It is believed that the Babylonians were the first to have a type of astronomical record, the Mul.Apin, in which the positions of the stars and constellations were catalogued. It is also believed that the ancient Egyptians orientated their pyramids according to certain stars and planets. Greek philosophers such as Pythagoras, Aristotle and Ptolemy made significant contributions to the understanding of space. Hipparchus is known for his work cataloguing the position of the stars and introducing the idea of equinoxes. In ancient China, astronomical observations were made for the purposes of timekeeping, agriculture and astrology. Chinese astronomers also mentioned special events such as comets or solar eclipses in their texts and developed advanced calendars based on lunar and solar cycles.

All these ancient records and studies laid the foundation for the incredible development of astronomy in our modern age. Many nations have been professionally involved in space, and the amounts invested in this field today are staggering, a gratifying testament to the importance that space has and can achieve.

Today, planets, the moon, stars and galaxies are providing valuable insights into their composition, evolution and behaviour, improving our understanding of the universe and fundamental laws of physics. Space exploration is driving the development of new technologies and engineering solutions. Many technologies originally developed for space missions, such as satellite communications, GPS navigation or medical imaging, have found applications in everyday life, improving the quality of life for people on Earth. Space-based instruments and satellites allow us to monitor the Earth’s environment, track climate change, detect natural disasters and manage natural resources more efficiently, which is crucial for environmental protection, disaster preparedness, agriculture and urban planning.

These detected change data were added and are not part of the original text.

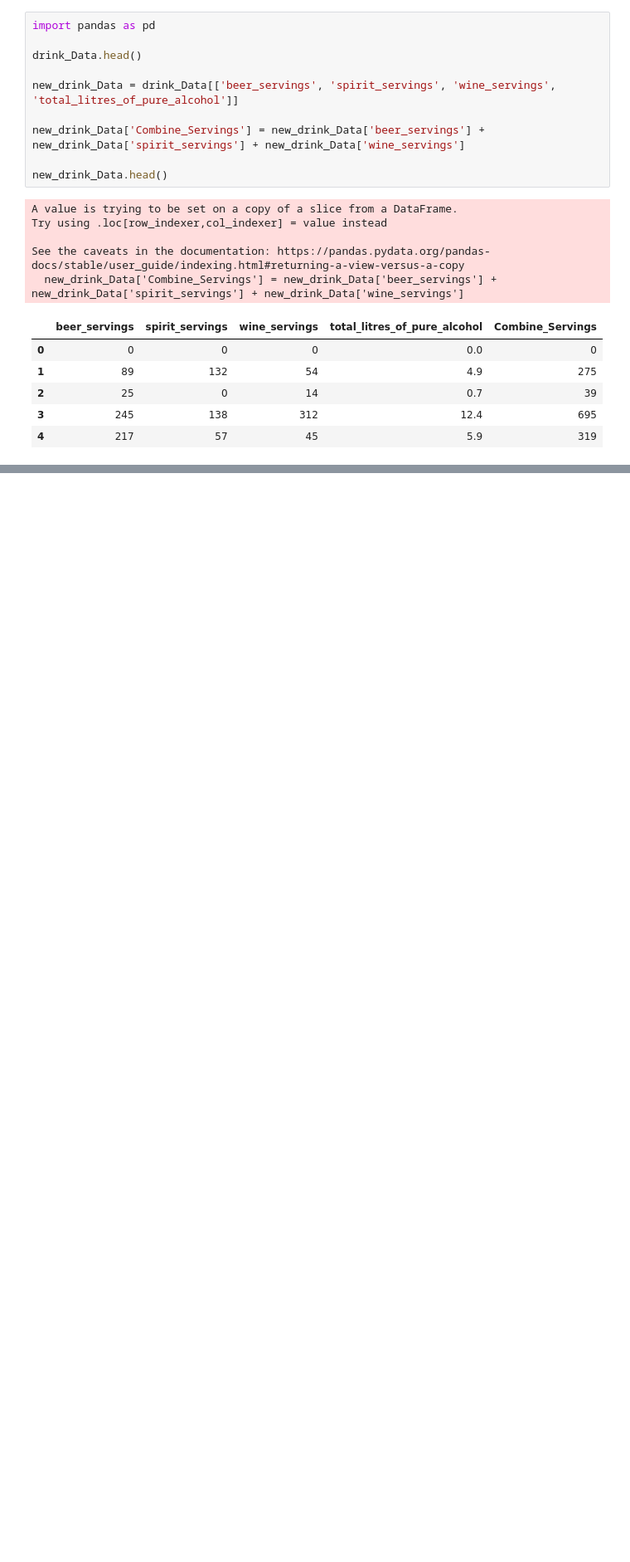
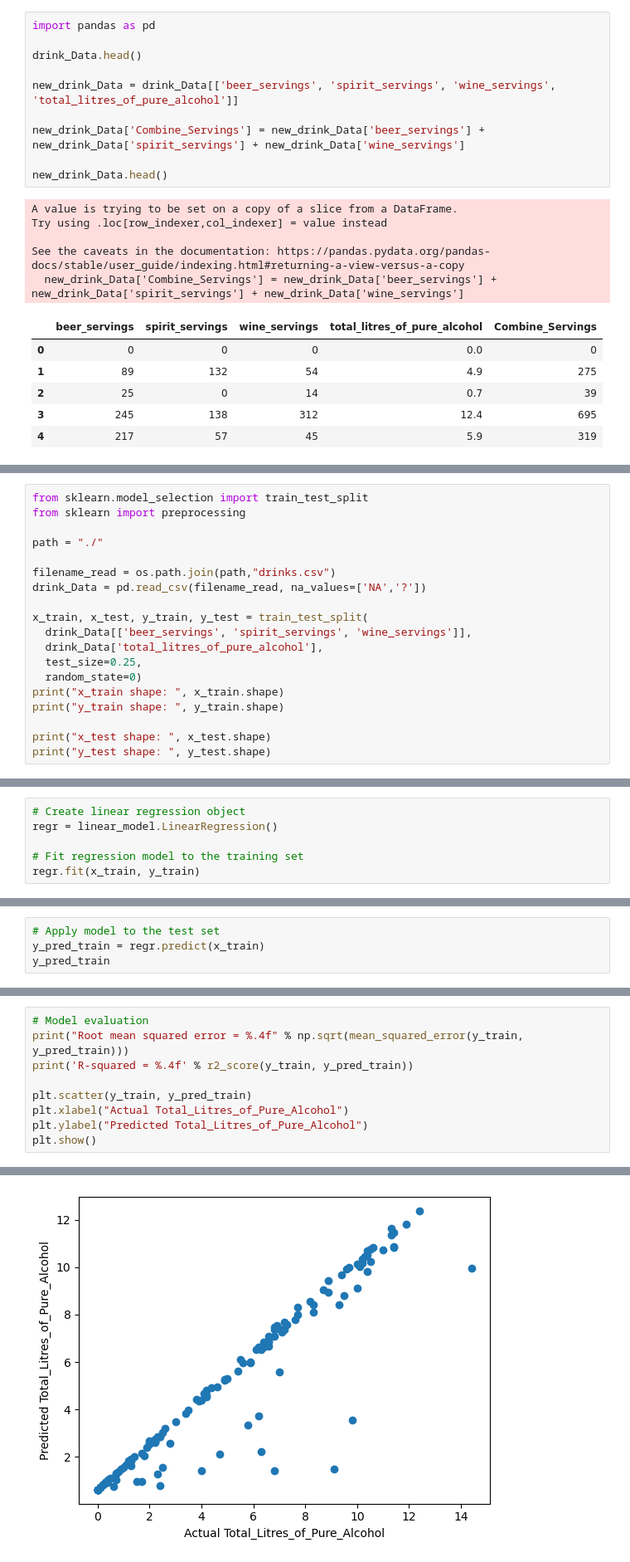
Before and after one commit to OtaSteven/CSC177_Proj, a Jupyter notebook: Linear_Regression/linear_regression.ipynb, the cells around one changed output, grey strips where cells are left out. Shown at 83% size. Cells and saved outputs as stored; diff of their text form; blank space fills up the shorter version.

```diff
--- a/Linear_Regression/linear_regression.ipynb
+++ b/Linear_Regression/linear_regression.ipynb
@@ -125,0 +221,19 @@ R-squared = 0.8160
+# %%
+from sklearn.model_selection import train_test_split
+from sklearn import preprocessing
+
+path = "./"
+
+filename_read = os.path.join(path,"drinks.csv")
+drink_Data = pd.read_csv(filename_read, na_values=['NA','?'])
+
+x_train, x_test, y_train, y_test = train_test_split(
+  drink_Data[['beer_servings', 'spirit_servings', 'wine_servings']],
+  drink_Data['total_litres_of_pure_alcohol'],
+  test_size=0.25,
+  random_state=0)
+print("x_train shape: ", x_train.shape)
+print("y_train shape: ", y_train.shape)
+
+print("x_test shape: ", x_test.shape)
+print("y_test shape: ", y_test.shape)
@@ -125,0 +248,6 @@ R-squared = 0.8160
+# %%
+# Create linear regression object
+regr = linear_model.LinearRegression()
+
+# Fit regression model to the training set
+regr.fit(x_train, y_train)
@@ -125,0 +268,4 @@ R-squared = 0.8160
+# %%
+# Apply model to the test set
+y_pred_train = regr.predict(x_train)
+y_pred_train
@@ -125,0 +292,10 @@ R-squared = 0.8160
+# %%
+# Model evaluation
+print("Root mean squared error = %.4f" % np.sqrt(mean_squared_error(y_train, y_pred_train)))
+print('R-squared = %.4f' % r2_score(y_train, y_pred_train))
+
+plt.scatter(y_train, y_pred_train)
+plt.xlabel("Actual Total_Litres_of_Pure_Alcohol")
+plt.ylabel("Predicted Total_Litres_of_Pure_Alcohol")
+plt.show()
+# %% [output]
@@ -125,0 +304 @@ R-squared = 0.8160
+[figure, added]
```
Also changed, not shown: parts of 38 cells of this notebook.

Today, it is also assumed that the exploration offers the possibility of tapping into and utilising extraterrestrial resources such as water, minerals and metals, perhaps enabling sustainable human settlements off Earth in the future. By exploring and possibly colonising other planets, we could reduce the risks of global catastrophes such as asteroid impacts or environmental disasters and ensure the continued existence of humanity.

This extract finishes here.